AIM OF THE TASK:
Up to and including the line bearing "Y JAVASCRIPT. <br>", output every line of the entries exactly as written, starting from the first; pictures stay out.
[WORKING DATA Boundary: Start]
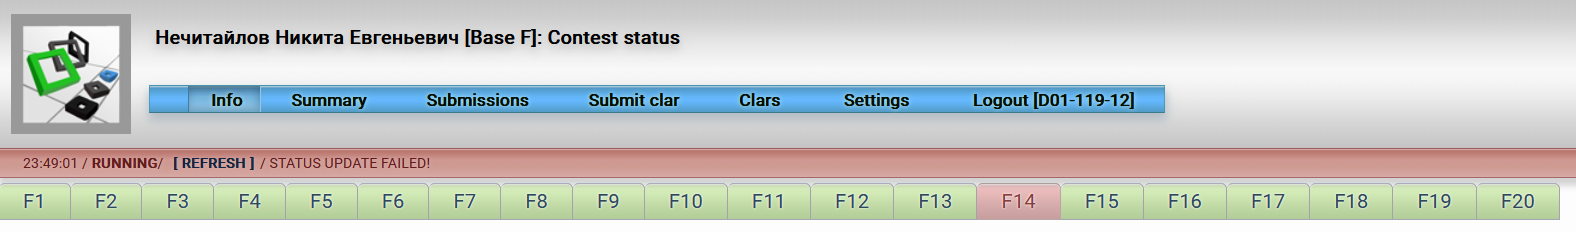
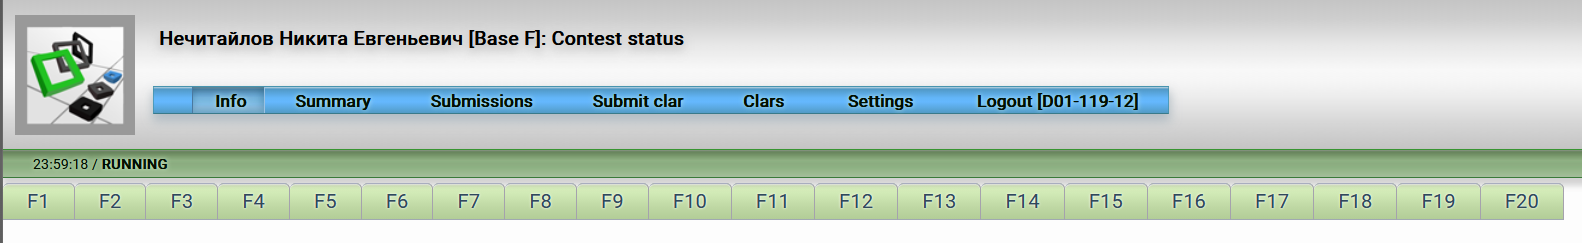
correcting F14

diff --git a/HW9/F14.c b/HW9/F14.c
@@ -1,9 +1,19 @@
 #include <stdio.h> 
 
+void swap (int *a, int *b)
+{
+    int temp = *a;
+    *a = *b;
+    *b = temp;
+}
+
  int sum_between_ab(int from, int to, int size, int a[])
  {
     int sum = 0;
     
+    if (from > to)
+        swap(&from, &to);
+
     for (int i = 0; i < size; i++)
     {
         if (a[i] >= from && a[i]<=to)
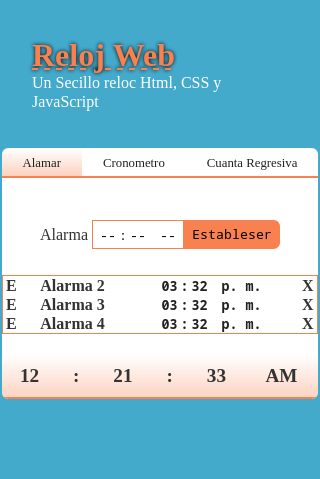
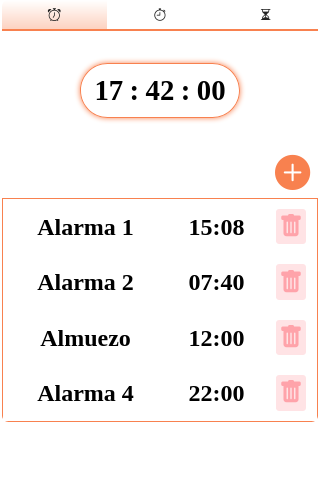
mmuestra.png update

diff --git a/index.html b/index.html
@@ -162,7 +162,29 @@
         <table class="TableAlarma">
           <tbody>
             <tr>
+              <th><p>Alarma 1</p></th>
+              <th>
+                <time datetime="">15:08</time>
+              </th>
+              <th>
+                <button class="btn btn-accion btn-edit">
+                  <i class="bi bi-trash-fill"></i>
+                </button>
+              </th>
+            </tr>
+            <tr>
               <th><p>Alarma 2</p></th>
+              <th>
+                <time datetime="">07:40</time>
+              </th>
+              <th>
+                <button class="btn btn-accion btn-edit">
+                  <i class="bi bi-trash-fill"></i>
+                </button>
+              </th>
+            </tr>
+            <tr>
+              <th><p>Almuezo</p></th>
               <th>
                 <time datetime="">12:00</time>
               </th>
@@ -172,6 +194,19 @@
                 </button>
               </th>
             </tr>
+            <tr>
+              <th><p>Alarma 4</p></th>
+              <th>
+                <time datetime="">22:00</time>
+              </th>
+              <th>
+                <button class="btn btn-accion btn-edit">
+                  <i class="bi bi-trash-fill"></i>
+                </button>
+              </th>
+            </tr>
+
+
           </tbody>
         </table>
       </div>

diff --git a/readme.md b/readme.md
@@ -1,5 +1,5 @@
 
-Reloj Web. 
+Reloj Web.
 ========================
 Un sencilla App Web con la funcione<br>
 basica de un Reloj dijital dar lar Ora, programacion <br>
@@ -9,8 +9,10 @@ Contruido con las trifuerza de la Web, HTML, CSS Y JAVASCRIPT. <br>
 
 -------------------------------
 
+# alarma
+
 <img src="./demo/muestra.png">
 
-==============================
+-------------------------------
 
 # Proyecto EN BETA <br>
[WORKING DATA Boundary: End]
THE COMPLETED TASK:
correcting F14

diff --git a/HW9/F14.c b/HW9/F14.c
@@ -1,9 +1,19 @@
 #include <stdio.h> 
 
+void swap (int *a, int *b)
+{
+    int temp = *a;
+    *a = *b;
+    *b = temp;
+}
+
  int sum_between_ab(int from, int to, int size, int a[])
  {
     int sum = 0;
     
+    if (from > to)
+        swap(&from, &to);
+
     for (int i = 0; i < size; i++)
     {
         if (a[i] >= from && a[i]<=to)
mmuestra.png update

diff --git a/index.html b/index.html
@@ -162,7 +162,29 @@
         <table class="TableAlarma">
           <tbody>
             <tr>
+              <th><p>Alarma 1</p></th>
+              <th>
+                <time datetime="">15:08</time>
+              </th>
+              <th>
+                <button class="btn btn-accion btn-edit">
+                  <i class="bi bi-trash-fill"></i>
+                </button>
+              </th>
+            </tr>
+            <tr>
               <th><p>Alarma 2</p></th>
+              <th>
+                <time datetime="">07:40</time>
+              </th>
+              <th>
+                <button class="btn btn-accion btn-edit">
+                  <i class="bi bi-trash-fill"></i>
+                </button>
+              </th>
+            </tr>
+            <tr>
+              <th><p>Almuezo</p></th>
               <th>
                 <time datetime="">12:00</time>
               </th>
@@ -172,6 +194,19 @@
                 </button>
               </th>
             </tr>
+            <tr>
+              <th><p>Alarma 4</p></th>
+              <th>
+                <time datetime="">22:00</time>
+              </th>
+              <th>
+                <button class="btn btn-accion btn-edit">
+                  <i class="bi bi-trash-fill"></i>
+                </button>
+              </th>
+            </tr>
+
+
           </tbody>
         </table>
       </div>

diff --git a/readme.md b/readme.md
@@ -1,5 +1,5 @@
 
-Reloj Web. 
+Reloj Web.
 ========================
 Un sencilla App Web con la funcione<br>
 basica de un Reloj dijital dar lar Ora, programacion <br>
@@ -9,8 +9,10 @@ Contruido con las trifuerza de la Web, HTML, CSS Y JAVASCRIPT. <br>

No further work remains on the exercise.